Bentley: If the Free Software Foundation's approach to preventing such agreements from happening in the future isn't adequate, is there any approach that would work? What would it be?
Tease: As stated above, I do not believe that the GPLv3 as currently drafted fully solves the problem that the FSF would like to solve, namely, protecting all users of GPL-governed code from patent lawsuits based on their use of a covered program. With that said, I believe that it is only fair that someone who benefits from the collaborative efforts of the open source community should not be able to assert a proprietary interest in the fruit of those efforts. What the GPLv3 does not address, however, is the flip side of that equation: Should the open source community be exempt from patent liability based on inventions that are developed independently of the open source community?
In my view, the open source community should be as accountable in terms of patent infringement as any other party. In that respect, if Microsoft or any other company has developed and patented software that was not derived in any manner from open source code (in other words, Microsoft did not rely on the fruits of the collective labors of the open source community but rather developed the patented software entirely on its own), then the distributors of that software should be as accountable as anyone else for patent infringement.
The practical problem with this approach, however, is that it is rare for any commercial software today to be entirely devoid of open source code or any benefit derived from the use of open source code. That's where the equitable questions arise - who should have the burden of proving that a software invention was developed independently of any benefit derived from the efforts of the open source community? What standard of proof should apply? What happens if the company that developed the patented software used open source build tools but did not incorporate any open source code into its code base?
In other words, where do we draw the line between saying that a patent holder has benefited from the collective efforts of the open source community (and therefore should forego its patent rights) and creating a special exception to patent infringement for a separate category of players (i.e., the open source community)?
There are many in the open source community who believe that software should not be patented at all.

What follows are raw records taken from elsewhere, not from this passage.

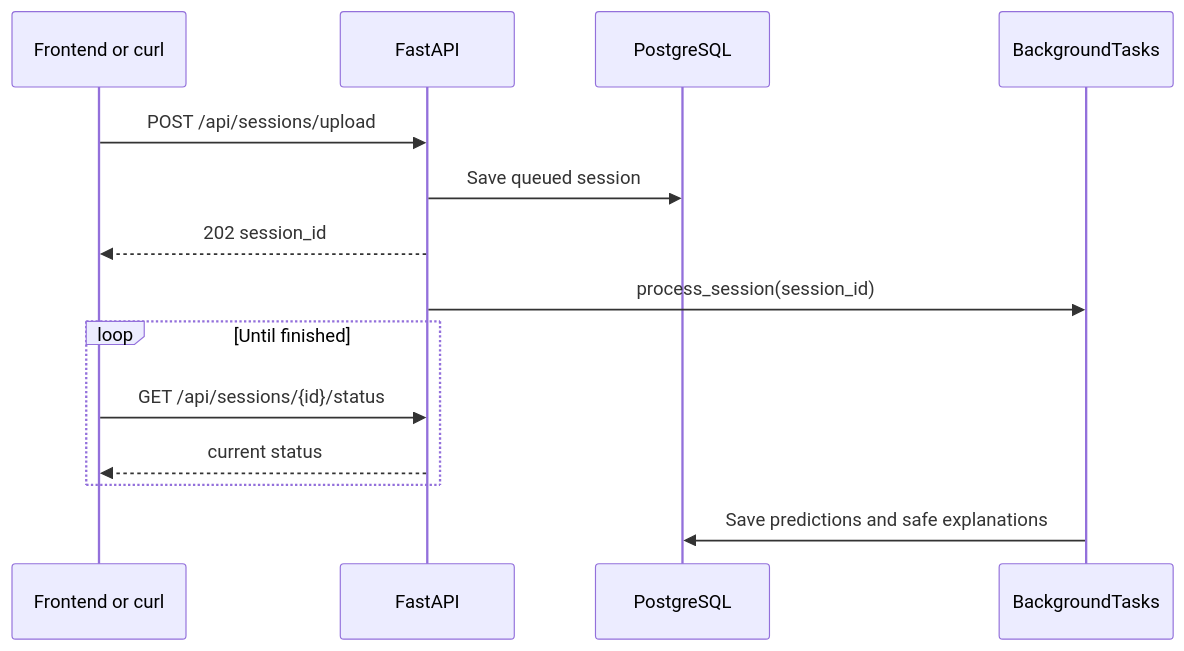
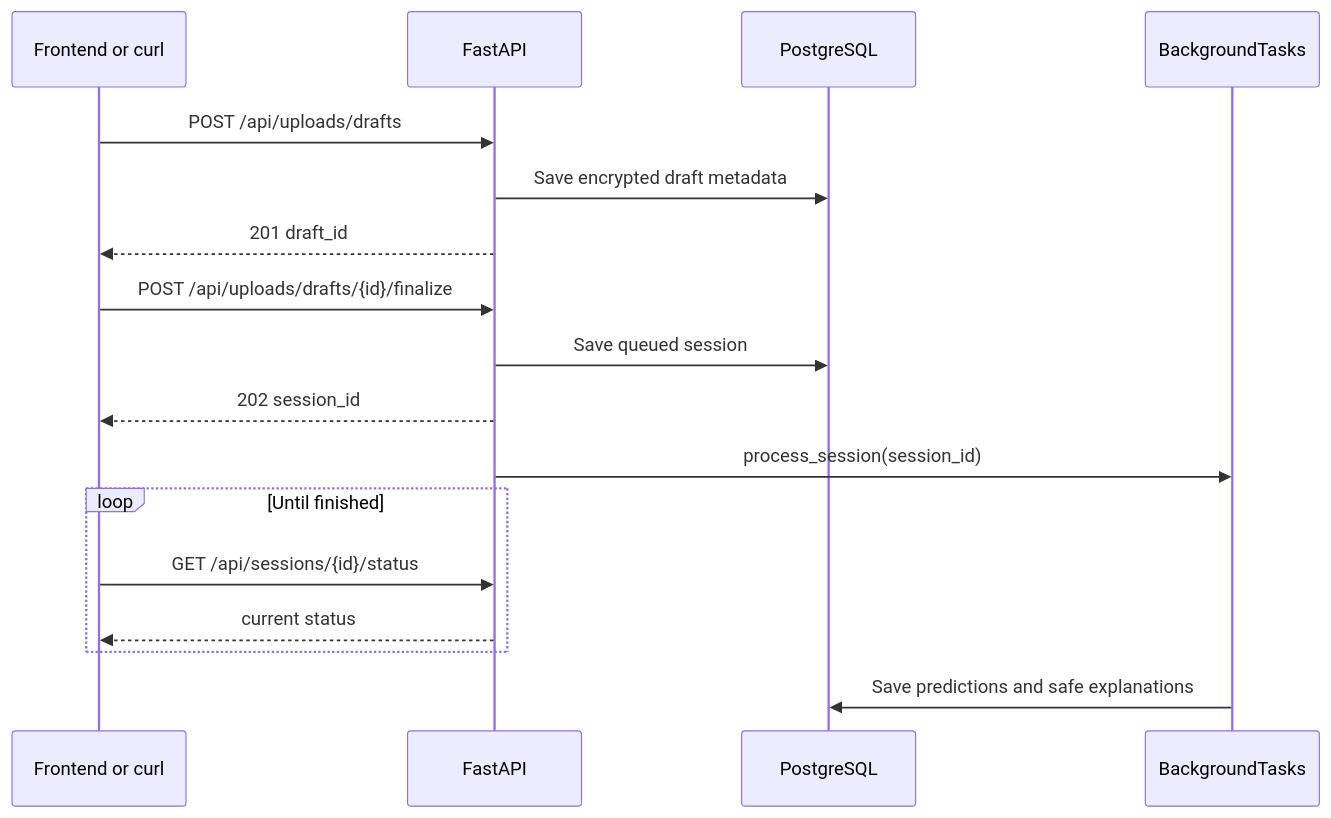
One commit to 4ffaad/FYP-MDS01 changed the second of 2 diagrams in docs/setup.md. Above: the diagram before and after it, drawn with Mermaid. The commit also changed other lines of this file and 377 other files, not shown here.

````diff
--- a/docs/setup.md
+++ b/docs/setup.md
@@ -113,17 +192,20 @@
 ```mermaid
 sequenceDiagram
     participant UI as Frontend or curl
     participant API as FastAPI
     participant DB as PostgreSQL
     participant Task as BackgroundTasks
 
-    UI->>API: POST /api/sessions/upload
+    UI->>API: POST /api/uploads/drafts
+    API->>DB: Save encrypted draft metadata
+    API-->>UI: 201 draft_id
+    UI->>API: POST /api/uploads/drafts/{id}/finalize
     API->>DB: Save queued session
     API-->>UI: 202 session_id
     API->>Task: process_session(session_id)
     loop Until finished
         UI->>API: GET /api/sessions/{id}/status
         API-->>UI: current status
     end
     Task->>DB: Save predictions and safe explanations
 ```
````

But as long as this country maintains the position that software is patentable, we will have to resolve the conflict between the "free software" ideology of the open source community and the proprietary nature of software patents.